Non-Mentored

Abstract

Monosodium glutamate (MSG), a food additive, is widely consumed, but is speculated to have adverse effects on health. It is known to impact the nervous system through excitotoxin production. The purpose of this study was to determine how MSG affects developing and fully functional nervous systems by using planaria as a model organism for memory retention. It was hypothesized that regenerating planaria in a 10mM dose of MSG would display the longest learning times and make the most number of incorrect decisions within the maze. Planaria were conditioned to enter the right branch of a Y-maze using an LED light as a negative stimulus. After being trained, the planaria were split into a group in MSG and a group in water. Within these groups, half of the planaria were dissected and half were not. After two weeks, the planaria were tested for memory retention using the same process as the training period. A one-way ANOVA revealed that mean learning times were significantly different from each other at α=0.05, F (3,115) = 55.90, p<0.05. A Tukey test identified that the group which regenerated in MSG displayed significantly higher learning times compared to the other groups. Another one-way ANOVA displayed that the mean number of incorrect decisions were significantly different from each other at at α=0.05, F (3,115) = 25.53, p<0.05. A Tukey test showed that the group which regenerated in MSG made a significantly greater amount of incorrect decisions in the maze. The hypothesis was supported, as the group that regenerated in MSG displayed both significantly higher mean learning times and mean number of incorrect decisions. It was concluded that MSG had a negative effect on both fully functional nervous systems as well as developing nervous systems.
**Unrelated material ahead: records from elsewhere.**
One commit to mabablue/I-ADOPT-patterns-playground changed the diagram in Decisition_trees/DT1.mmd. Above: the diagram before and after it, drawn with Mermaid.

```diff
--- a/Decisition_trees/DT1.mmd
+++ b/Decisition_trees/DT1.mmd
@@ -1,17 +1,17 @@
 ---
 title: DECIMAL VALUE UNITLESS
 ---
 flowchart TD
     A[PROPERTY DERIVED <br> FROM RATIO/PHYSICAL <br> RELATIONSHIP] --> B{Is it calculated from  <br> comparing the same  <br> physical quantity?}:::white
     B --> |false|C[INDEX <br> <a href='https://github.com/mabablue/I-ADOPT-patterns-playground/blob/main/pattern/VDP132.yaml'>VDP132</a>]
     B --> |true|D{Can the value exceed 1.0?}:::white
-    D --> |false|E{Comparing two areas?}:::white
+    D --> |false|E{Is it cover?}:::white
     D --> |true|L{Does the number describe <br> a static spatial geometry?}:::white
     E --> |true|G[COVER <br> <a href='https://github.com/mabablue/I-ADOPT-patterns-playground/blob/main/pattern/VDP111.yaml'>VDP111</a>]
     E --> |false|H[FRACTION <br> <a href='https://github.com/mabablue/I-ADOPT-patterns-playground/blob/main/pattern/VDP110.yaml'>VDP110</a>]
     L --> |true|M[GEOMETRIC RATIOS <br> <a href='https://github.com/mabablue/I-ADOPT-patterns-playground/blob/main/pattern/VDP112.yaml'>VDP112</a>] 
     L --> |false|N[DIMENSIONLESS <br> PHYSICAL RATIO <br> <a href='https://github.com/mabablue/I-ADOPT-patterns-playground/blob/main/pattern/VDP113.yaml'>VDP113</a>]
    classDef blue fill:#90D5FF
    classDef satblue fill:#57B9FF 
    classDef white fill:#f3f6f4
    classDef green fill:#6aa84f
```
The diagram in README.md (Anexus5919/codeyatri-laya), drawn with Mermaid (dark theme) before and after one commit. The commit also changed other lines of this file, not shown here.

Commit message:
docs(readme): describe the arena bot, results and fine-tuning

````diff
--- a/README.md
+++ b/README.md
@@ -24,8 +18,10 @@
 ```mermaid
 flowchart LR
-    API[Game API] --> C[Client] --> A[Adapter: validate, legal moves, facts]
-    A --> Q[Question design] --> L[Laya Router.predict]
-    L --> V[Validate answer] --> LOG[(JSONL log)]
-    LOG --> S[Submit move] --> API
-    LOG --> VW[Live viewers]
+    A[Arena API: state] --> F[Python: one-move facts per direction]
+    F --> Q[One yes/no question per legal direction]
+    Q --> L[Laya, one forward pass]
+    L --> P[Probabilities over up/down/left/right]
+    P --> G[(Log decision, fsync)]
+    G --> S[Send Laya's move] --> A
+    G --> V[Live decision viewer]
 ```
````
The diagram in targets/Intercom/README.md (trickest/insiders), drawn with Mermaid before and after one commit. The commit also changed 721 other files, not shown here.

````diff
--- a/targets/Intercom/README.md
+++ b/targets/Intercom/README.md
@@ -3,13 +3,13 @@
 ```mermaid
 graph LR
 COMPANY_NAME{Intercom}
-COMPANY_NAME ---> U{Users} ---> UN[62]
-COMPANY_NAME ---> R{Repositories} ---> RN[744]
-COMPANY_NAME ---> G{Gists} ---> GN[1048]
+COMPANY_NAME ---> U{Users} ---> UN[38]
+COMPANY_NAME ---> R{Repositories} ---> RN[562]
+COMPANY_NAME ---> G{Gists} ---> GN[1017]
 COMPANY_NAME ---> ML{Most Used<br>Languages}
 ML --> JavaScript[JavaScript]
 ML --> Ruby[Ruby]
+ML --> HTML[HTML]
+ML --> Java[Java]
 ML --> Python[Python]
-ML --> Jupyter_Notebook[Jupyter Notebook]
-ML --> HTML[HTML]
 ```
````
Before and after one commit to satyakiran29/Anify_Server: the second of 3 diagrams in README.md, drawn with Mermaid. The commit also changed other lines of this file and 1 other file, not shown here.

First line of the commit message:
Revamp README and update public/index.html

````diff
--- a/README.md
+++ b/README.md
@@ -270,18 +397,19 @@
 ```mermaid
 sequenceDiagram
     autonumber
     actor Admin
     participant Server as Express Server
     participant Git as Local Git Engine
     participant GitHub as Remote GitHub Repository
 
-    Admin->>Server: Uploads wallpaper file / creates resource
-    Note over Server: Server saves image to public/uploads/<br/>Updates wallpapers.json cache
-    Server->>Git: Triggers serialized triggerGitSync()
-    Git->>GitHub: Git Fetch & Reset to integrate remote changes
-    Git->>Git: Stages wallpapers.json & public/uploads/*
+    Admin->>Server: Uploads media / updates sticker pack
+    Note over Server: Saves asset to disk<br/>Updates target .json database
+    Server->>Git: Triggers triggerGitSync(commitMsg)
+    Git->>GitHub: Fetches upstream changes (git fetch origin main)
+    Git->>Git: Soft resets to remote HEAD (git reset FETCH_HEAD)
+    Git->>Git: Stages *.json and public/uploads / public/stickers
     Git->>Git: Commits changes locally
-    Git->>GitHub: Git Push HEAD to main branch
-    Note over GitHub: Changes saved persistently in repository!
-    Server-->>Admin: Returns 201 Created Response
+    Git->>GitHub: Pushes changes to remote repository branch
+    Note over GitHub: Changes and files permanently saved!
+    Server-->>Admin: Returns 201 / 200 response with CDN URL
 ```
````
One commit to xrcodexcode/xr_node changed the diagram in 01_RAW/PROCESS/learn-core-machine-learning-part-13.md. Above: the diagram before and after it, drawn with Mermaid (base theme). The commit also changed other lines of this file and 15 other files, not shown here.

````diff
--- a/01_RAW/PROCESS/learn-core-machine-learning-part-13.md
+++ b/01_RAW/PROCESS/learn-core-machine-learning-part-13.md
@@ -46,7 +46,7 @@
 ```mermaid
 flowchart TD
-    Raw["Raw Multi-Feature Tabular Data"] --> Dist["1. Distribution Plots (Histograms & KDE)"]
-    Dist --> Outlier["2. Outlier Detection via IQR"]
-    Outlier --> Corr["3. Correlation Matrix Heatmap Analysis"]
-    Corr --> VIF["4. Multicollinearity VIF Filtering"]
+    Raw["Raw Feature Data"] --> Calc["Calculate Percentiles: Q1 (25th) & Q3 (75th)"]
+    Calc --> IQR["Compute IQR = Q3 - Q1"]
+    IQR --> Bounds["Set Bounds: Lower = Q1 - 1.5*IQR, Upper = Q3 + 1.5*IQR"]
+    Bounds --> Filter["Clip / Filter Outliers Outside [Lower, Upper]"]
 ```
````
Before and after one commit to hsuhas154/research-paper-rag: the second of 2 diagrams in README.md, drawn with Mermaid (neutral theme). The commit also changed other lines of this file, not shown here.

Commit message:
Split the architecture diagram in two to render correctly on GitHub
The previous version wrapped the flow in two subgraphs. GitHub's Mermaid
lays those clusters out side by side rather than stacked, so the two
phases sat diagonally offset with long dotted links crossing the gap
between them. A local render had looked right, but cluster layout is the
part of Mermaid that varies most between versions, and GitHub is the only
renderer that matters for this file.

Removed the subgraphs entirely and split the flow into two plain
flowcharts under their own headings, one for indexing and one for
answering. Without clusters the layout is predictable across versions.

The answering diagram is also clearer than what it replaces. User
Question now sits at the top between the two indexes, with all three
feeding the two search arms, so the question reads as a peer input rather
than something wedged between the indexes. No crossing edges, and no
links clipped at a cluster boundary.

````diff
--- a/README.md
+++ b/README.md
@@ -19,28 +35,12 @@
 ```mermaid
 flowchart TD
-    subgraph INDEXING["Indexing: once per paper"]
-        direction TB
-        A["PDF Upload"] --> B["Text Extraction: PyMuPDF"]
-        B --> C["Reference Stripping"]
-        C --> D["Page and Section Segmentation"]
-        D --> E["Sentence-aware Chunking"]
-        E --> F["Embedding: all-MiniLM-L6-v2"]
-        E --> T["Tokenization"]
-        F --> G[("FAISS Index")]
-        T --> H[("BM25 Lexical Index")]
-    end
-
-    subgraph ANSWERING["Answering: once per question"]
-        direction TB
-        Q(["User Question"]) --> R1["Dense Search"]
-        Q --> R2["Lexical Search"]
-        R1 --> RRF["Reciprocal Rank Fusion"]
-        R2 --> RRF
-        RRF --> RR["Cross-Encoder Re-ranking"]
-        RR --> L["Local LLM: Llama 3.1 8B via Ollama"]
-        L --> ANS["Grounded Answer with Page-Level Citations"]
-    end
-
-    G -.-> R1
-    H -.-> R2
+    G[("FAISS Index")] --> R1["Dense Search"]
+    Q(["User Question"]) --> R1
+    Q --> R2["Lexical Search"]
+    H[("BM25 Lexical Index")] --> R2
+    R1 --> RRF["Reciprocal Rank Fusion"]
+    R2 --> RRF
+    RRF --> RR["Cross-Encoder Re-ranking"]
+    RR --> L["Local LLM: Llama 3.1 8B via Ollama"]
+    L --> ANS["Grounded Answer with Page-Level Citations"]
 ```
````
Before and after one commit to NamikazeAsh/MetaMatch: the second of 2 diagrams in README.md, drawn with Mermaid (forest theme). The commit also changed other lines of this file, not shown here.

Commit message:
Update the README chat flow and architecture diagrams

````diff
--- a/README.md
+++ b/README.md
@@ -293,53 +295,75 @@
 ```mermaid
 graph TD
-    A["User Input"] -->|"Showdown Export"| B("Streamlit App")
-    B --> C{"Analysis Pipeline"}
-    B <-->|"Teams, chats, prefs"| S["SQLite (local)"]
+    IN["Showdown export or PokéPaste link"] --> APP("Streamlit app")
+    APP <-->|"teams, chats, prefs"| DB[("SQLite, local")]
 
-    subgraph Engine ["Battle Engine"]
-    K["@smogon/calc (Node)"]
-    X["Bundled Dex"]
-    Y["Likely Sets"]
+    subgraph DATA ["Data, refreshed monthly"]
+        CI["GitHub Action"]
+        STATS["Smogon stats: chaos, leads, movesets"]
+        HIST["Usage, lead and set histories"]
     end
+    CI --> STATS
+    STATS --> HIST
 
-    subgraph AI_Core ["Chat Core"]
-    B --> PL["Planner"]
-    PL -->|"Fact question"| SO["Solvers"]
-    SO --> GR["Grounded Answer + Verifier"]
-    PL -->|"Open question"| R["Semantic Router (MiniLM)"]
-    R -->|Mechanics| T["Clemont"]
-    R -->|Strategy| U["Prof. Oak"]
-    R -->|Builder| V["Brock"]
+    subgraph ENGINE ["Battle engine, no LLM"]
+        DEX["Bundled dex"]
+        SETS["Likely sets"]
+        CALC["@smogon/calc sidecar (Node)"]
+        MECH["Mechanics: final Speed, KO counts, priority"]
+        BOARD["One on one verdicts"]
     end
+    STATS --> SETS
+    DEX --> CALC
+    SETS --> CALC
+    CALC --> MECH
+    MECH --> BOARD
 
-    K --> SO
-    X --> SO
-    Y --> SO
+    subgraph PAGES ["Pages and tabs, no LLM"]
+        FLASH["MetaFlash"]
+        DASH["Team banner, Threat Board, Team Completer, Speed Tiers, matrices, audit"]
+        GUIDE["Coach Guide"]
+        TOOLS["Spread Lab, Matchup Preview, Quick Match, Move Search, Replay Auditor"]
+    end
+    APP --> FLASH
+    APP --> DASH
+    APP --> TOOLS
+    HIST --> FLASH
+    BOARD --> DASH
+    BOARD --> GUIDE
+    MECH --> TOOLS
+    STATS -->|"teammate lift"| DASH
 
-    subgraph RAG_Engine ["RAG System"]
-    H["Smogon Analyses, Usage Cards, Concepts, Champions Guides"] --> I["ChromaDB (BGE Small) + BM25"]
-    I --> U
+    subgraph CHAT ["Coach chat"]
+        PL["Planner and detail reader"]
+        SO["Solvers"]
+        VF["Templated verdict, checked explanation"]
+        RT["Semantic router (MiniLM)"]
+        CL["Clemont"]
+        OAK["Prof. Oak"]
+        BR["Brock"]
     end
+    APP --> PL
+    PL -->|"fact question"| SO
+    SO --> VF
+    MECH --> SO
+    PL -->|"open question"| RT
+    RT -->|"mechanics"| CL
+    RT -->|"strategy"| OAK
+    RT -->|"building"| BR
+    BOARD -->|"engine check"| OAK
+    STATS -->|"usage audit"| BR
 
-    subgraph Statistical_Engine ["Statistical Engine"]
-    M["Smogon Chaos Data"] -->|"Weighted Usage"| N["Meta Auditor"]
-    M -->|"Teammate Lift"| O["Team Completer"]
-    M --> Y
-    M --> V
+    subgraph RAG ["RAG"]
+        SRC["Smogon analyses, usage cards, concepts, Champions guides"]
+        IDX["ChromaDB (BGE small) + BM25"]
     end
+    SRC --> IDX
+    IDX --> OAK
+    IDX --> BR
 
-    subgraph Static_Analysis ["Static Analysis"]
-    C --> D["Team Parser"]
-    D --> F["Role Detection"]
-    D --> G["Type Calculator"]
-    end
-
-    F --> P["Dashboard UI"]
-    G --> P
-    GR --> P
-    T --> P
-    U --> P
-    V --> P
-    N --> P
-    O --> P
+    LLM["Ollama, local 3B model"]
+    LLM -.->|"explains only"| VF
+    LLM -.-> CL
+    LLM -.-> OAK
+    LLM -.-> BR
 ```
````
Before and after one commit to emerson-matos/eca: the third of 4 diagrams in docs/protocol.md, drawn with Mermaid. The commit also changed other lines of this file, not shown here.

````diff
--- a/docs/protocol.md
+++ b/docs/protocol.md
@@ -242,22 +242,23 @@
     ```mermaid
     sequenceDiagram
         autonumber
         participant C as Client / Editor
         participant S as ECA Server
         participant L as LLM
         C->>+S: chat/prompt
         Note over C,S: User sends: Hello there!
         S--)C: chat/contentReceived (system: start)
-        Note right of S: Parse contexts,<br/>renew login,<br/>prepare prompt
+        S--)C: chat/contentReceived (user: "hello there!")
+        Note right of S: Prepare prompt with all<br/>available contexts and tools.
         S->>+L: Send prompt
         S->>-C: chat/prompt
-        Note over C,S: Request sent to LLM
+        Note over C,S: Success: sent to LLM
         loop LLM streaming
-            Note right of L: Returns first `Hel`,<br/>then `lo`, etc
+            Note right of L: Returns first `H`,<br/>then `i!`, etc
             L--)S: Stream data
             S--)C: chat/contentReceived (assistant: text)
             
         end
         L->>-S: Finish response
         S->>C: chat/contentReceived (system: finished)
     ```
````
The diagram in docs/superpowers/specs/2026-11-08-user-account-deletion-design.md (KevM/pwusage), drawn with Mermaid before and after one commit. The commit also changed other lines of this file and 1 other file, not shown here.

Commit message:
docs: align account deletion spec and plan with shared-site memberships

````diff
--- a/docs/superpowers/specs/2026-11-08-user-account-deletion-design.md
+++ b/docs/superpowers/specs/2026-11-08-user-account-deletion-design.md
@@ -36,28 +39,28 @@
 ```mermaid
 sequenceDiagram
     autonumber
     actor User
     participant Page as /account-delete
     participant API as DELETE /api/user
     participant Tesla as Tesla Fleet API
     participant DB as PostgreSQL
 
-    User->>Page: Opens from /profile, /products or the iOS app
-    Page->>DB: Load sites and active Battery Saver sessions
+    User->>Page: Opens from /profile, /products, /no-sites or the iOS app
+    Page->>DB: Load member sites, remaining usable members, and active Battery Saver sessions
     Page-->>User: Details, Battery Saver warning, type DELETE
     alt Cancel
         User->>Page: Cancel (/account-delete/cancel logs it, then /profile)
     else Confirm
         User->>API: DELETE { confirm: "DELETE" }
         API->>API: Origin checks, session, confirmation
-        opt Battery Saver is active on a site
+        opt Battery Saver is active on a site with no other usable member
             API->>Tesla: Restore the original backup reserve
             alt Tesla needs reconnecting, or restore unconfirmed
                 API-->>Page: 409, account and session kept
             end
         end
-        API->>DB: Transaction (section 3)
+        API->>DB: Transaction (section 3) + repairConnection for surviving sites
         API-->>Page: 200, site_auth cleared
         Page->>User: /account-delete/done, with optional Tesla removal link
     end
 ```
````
Location

Neville 122

Start Date

4-14-2018 9:45 AM

Presentation Format

Oral and Written

COinS
 
Apr 14th, 9:45 AM

The effect of monosodium glutamate on planarian memory retention

Neville 122

Monosodium glutamate (MSG), a food additive, is widely consumed, but is speculated to have adverse effects on health. It is known to impact the nervous system through excitotoxin production. The purpose of this study was to determine how MSG affects developing and fully functional nervous systems by using planaria as a model organism for memory retention. It was hypothesized that regenerating planaria in a 10mM dose of MSG would display the longest learning times and make the most number of incorrect decisions within the maze. Planaria were conditioned to enter the right branch of a Y-maze using an LED light as a negative stimulus. After being trained, the planaria were split into a group in MSG and a group in water. Within these groups, half of the planaria were dissected and half were not. After two weeks, the planaria were tested for memory retention using the same process as the training period. A one-way ANOVA revealed that mean learning times were significantly different from each other at α=0.05, F (3,115) = 55.90, p<0.05. A Tukey test identified that the group which regenerated in MSG displayed significantly higher learning times compared to the other groups. Another one-way ANOVA displayed that the mean number of incorrect decisions were significantly different from each other at at α=0.05, F (3,115) = 25.53, p<0.05. A Tukey test showed that the group which regenerated in MSG made a significantly greater amount of incorrect decisions in the maze. The hypothesis was supported, as the group that regenerated in MSG displayed both significantly higher mean learning times and mean number of incorrect decisions. It was concluded that MSG had a negative effect on both fully functional nervous systems as well as developing nervous systems.